Many people visit Portmeirion every year, but I wonder how many explore Y Gwyllt, the woodland that surrounds the village. It is there, you cannot miss it, Y Gwyllt is the backdrop that so beautifully frames the Italianate village that is the main attraction. Don’t get me wrong, I love Portmeirion, I love all of it, but not to wander around Y Gwyllt is to miss a major part of its beauty. Let’s not forget, Clough Williams Ellis’s aim was to demonstrate how architecture could complement and enhance the landscape rather than destroy it. The juxtaposition of Y Gwyllt and the village demonstrate this beautifully.
Y Gwyllt has it’s foundations in the Victorian plant collecting activities of Henry Westmacott* and Sir William Fothergill Cooke*. The exotic delights of the Gwyllt were largely introduced by Caton Haigh*, son of the owner immediately prior to CWE acquiring the land.
Y Gwyllt was neglected for many years prior to the arrival of CWE and this neglect in many ways preserved its beauty. Nobody saw fit to change it or update it to the latest planting fashions. CWE bought up the land surrounding the village to ensure it was kept safe from development and restored the pathways through Y Gwyllt. The greenery of the woods is the perfect foil for the village.

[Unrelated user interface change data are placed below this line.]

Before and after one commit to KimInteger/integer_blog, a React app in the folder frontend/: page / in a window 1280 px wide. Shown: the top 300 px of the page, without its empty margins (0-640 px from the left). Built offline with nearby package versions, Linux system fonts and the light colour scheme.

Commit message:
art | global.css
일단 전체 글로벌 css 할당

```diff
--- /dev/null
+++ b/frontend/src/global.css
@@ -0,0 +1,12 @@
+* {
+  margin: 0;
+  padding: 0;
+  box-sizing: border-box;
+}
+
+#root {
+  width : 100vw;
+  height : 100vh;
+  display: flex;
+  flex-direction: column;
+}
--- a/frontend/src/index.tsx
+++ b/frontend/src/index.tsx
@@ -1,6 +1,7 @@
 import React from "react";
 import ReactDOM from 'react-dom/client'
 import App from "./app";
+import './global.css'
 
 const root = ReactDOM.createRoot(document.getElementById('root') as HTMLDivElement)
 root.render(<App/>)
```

The area is vast, it completely surrounds the village. There are a variety of paths through it, many are steep, sometimes slippy and even in the driest summers there are muddy bits to get around. But it is worth it. You can disappear into its realms for a couple of hours and even on days when the village is full of tourists you are suddenly alone, rarely passing anyone else on the same voyage of discovery. In the distance you can sometimes here the sound of the steam trains running from nearby Porthmadog.
As you follow the paths around there are amazing examples of Victorian rhododendrons with their ageing trunk/branch structures that create dark, murky spaces with the foliage and flowers creating umbrellas of colour overhead and carpets of fallen petals.
The trees are exceptional. Sky high conifers, redwoods and oaks. It is virtually impossible not to place your hand on the trunks of some of these trees, the colours and textures just beg to be touched.
There are glades of tree ferns and the stunning white barks of eucalyptus. During spring the camellias glow with colour. All around you is the sound of birds and insects and you drift through clouds of scent that make you stop and pause as you try and identify where it is coming from.
A legacy from the Haigh era that CWE and family upheld is the dogs’ cemetery. Now guarded by this statue of a dog that has weathered from a deep red to this dark patina. You walk from the dark paths into the shady glade where the grave stones are decorated with some old decaying toys, plastic flowers and the natural confetti falling from the surrounding shrubs.
At various points along the route there are viewpoints out to the sea. You suddenly come out into the light and the stunning scenery of the coastline hits you. My favourite viewpoint is right at the edge of Y Gwyllt – we call it ‘the end of the world’ as there is no further that you can go. It is always deadly quiet except for the sound of nature around you. It is compulsory to sit on the bench for a while and just breathe. A natural silence descends and it is peace.
Walking around Y Gwyllt is about light and dark and discovery. I have been wandering the paths now for over a decade (on and off) and still I find places I cannot recall visiting before. It is also difficult to find the same path to go to the same place twice. Are some of the paths in a different dimension? Do you move from time-line to time-line as you go? It feels like anything is possible.
* for more information on this see ‘Portmeirion’, Jan Morris, Alwyn W Turner, Mark Eastment, Stephen Lacey and Robin Llywelyn Antiques Collectors Club 2006